Where is your data center located? Is it in a flood zone or an area with excessive seismic activity? Alternatively, is all of your data located in one facility or geographic location, or is it spread out over a larger area?
While flooding may be more likely closer to the coasts, there are still coastal locations that lie outside the 500 year flood plain, like Telx’s 3 New Jersey locations. Paying careful attention to location within or outside of flood plains, and within different seismic zones, can give you a better understanding of how likely natural disaster is at any given location.
The actual location of the data center isn't all that matters, however. Proximity to infrastructure that may be needed after a disaster is also essential. A location may be outside the flood plain but inaccessible after a flood because surrounding roads aren't.

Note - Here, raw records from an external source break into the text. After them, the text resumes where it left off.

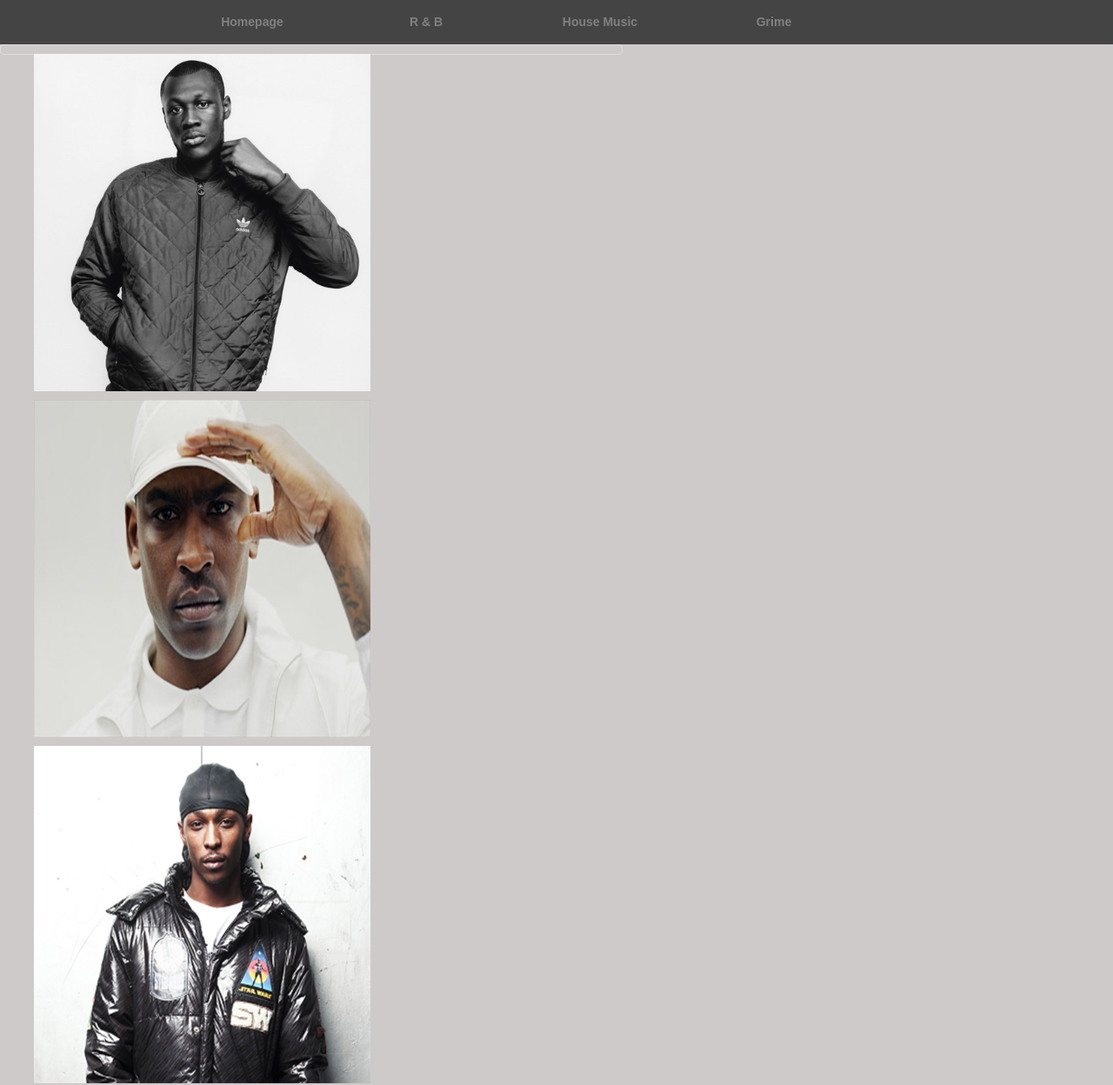
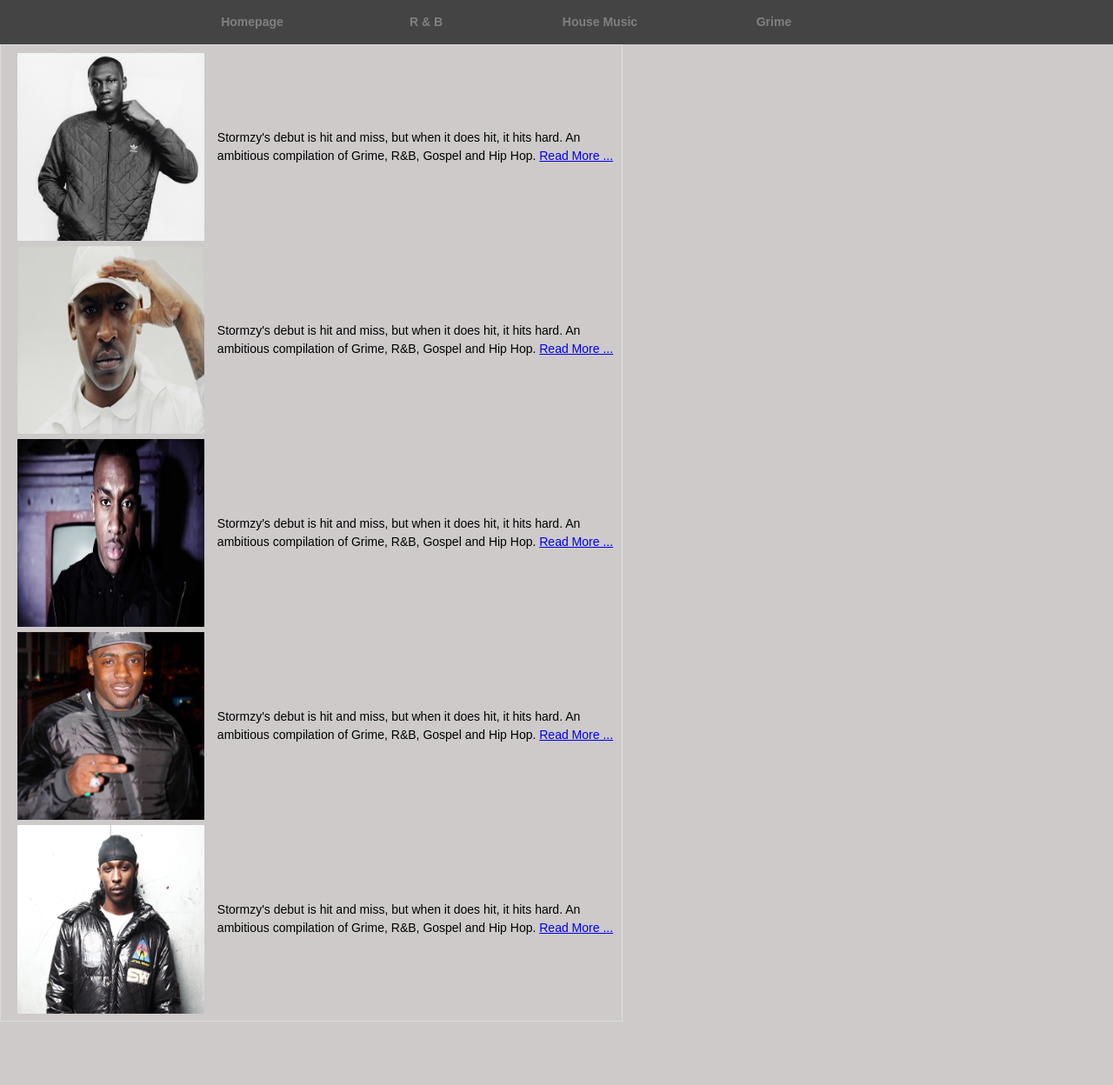
Before and after one commit to shuaibr96/Front-End-Web, a plain HTML site: page Grime.html in a window 1280 px wide. Shown: the top 1248 px of the page at 87% size. After the commit the page ends 1175 px from the top, so only its background shows below. Drawn offline with Linux system fonts and the light colour scheme.

Commit message:
grime layout update

```diff
--- a/Grime.html
+++ b/Grime.html
@@ -28,15 +28,33 @@
     </nav>
     <!-- end of nav -->
 <div class="grimecon">
-	<a href="stormzy.html"><img src="./images/stormzy.jpg" style="float: left; padding:5px;" alt="Stormzy"></a>
-
-	<a href="stormzy.html"><img src="./images/skepta-mercury-prize.jpg" style="float: left; padding:5px;" alt="Skepta"></a>
-
-	<a href="stormzy.html"><img src="./images/jme.jpg" style="float: left; padding:5px;" alt="JME"></a>
-
-	<a href="stormzy.html"><img src="./images/bugzy.jpg" style="float: left; padding:5px;" alt="Bugzy"></a>
-
-	<a href="stormzy.html"><img src="./images/MIST.jpg" style="float: left; padding:5px;" alt="MIST"></a>
+<table style="width:100%" cellpadding="0">
+  <tr>
+    <td><a href="stormzy.html"><img src="./images/stormzy.jpg" style="float: left; padding:0.8%;" alt="Stormzy"></a></td>
+    <td> Stormzy's debut is hit and miss, but when it does hit, it hits hard. An ambitious compilation of Grime, R&B, Gospel and Hip Hop.
+	<a href="stormzy.html">Read More ...</td>
+  </tr>
+  <tr>
+    <td><a href="stormzy.html"><img src="./images/skepta-mercury-prize.jpg" style="float: left; padding:0.8%;" alt="Skepta"></a></td>
+    <td>Stormzy's debut is hit and miss, but when it does hit, it hits hard. An ambitious compilation of Grime, R&B, Gospel and Hip Hop.
+	<a href="stormzy.html">Read More ...</td>
+  </tr>
+  <tr>
+    <td><a href="stormzy.html"><img src="./images/bugzy.jpg" style="float: left; padding:0.8%;" alt="Bugzy"></td>
+    <td>Stormzy's debut is hit and miss, but when it does hit, it hits hard. An ambitious compilation of Grime, R&B, Gospel and Hip Hop.
+	<a href="stormzy.html">Read More ...</td>
+  </tr>
+    <tr>
+    <td><a href="stormzy.html"><img src="./images/MIST.jpg" style="float: left; padding:0.8%;" alt="MIST"></td>
+    <td>Stormzy's debut is hit and miss, but when it does hit, it hits hard. An ambitious compilation of Grime, R&B, Gospel and Hip Hop.
+	<a href="stormzy.html">Read More ...</td>
+  </tr>
+   <tr>
+    <td><a href="stormzy.html"><img src="./images/jme.jpg" style="float: left; padding:0.8%;" alt="JME"></td>
+    <td>Stormzy's debut is hit and miss, but when it does hit, it hits hard. An ambitious compilation of Grime, R&B, Gospel and Hip Hop.
+	<a href="stormzy.html">Read More ...</td>
+  </tr>
+</table>
 	<!-- footer -->
 </div>
 </div>
--- a/styles/styles.css
+++ b/styles/styles.css
@@ -221,13 +221,14 @@ nav{
 }
 .grimecon{
 	border: 1px solid #ddd;
-    border-radius: 4px;
+
     padding: 5px;
     width: 55%;
 }
+
 .grimecon img{
 	margin-left: 4%;
-	width:55%;
+	width:90%;
 	height:auto;
 }
 
@@ -240,7 +241,6 @@ nav{
 	width:28%;
 	height:auto;
 }
-
 
 @media screen and (max-width:600px){
 	nav ul{
```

Ideally, your data would be housed in several different facilities across a variety of locations so that even if something does happen to one location, resources can be quickly diverted to avoid downtime.
Contingency Plan, or Scrambling After a Crisis?
Around five years ago, and even later, the status quo was to have a disaster recovery plan that described how to recover from a disaster or unplanned interruption of service. Thanks to virtualization, cloud computing, and data replication, however, the mindset has recently shifted to one of business continuity, which allows teams to have access to systems and information from nearly any connected location.
Your business will be in a much better position to avoid downtime if you think more along the lines of business continuity and less along the lines of disaster recovery. The former prioritizes diverse connectivity options that safeguard access to computing, as well as precautionary steps should some sort of natural disaster appear on the horizon.
For true business continuity, the facility you occupy should not only house important resources in multiple locations; it should also offer generator, cooling, and power redundancy and have technical support in place should you need it. Having mission-critical data backed up before a disaster ensures continuity should disaster ever strike.
Before, during, and after a disaster, people are your most important asset.
Your team should be well-versed in the ins and outs of your contingency plan. You should also have plans in place about who must stay on-site and who can work remotely. (This also means making sure that the systems you have in place for people to work remotely actually work.) What's more, you must have established lines of connectivity between business units so things can continue to operate normally.
Even-or perhaps especially-in a disaster situation, digital redundancy and technical plans must be backed up by a team on the ground that can ensure full continuity. Telx facilities are manned 24/7 for assistance when needed.
Last year, Facebook shut down one of its data centers in its entirety to stress test its resiliency plan. While you probably don’t have to go that far to ensure your systems and plans are what you need to succeed, it’s absolutely essential to subject your plan to constant revision to ensure maximum uptime in the event of a disaster.
If you can test your infrastructure and plan annually or quarterly, you’ll be that much more prepared if disaster ever strikes.
Hope for the Best, Prepare for the Worst
Telx weathered one of the worst storms the East Coast has seen in recent memory by focusing on safe, resilient locations, having a contingency plan with a well-trained team to back it up, and constantly testing and revising to ensure the BC/DR plan is current.
After the dust settled and operations went (mostly) back to normal, Michael Allen Seeve, president of Mountain Development Corp., remarked that "Hurricane Sandy was a great reminder that there are professionals with years of experience anticipating and preparing for these events. The smartest of them pre-planned and worked with locals to build infrastructure and connectivity to withstand the unknown."
No one ever wants to face disaster, but having a plan backed by the right resources can help business remain normal after disaster strikes. Even if your business never has to face another Hurricane Sandy, it never hurts to be over-prepared.
If you’d like to learn more about Telx’s Business Continuity and Disaster Recovery services, please visit our BC/DR page here. For all other questions, reach out to us via the contact page of our site, or by Facebook or Twitter. We would be happy to answer any of your questions!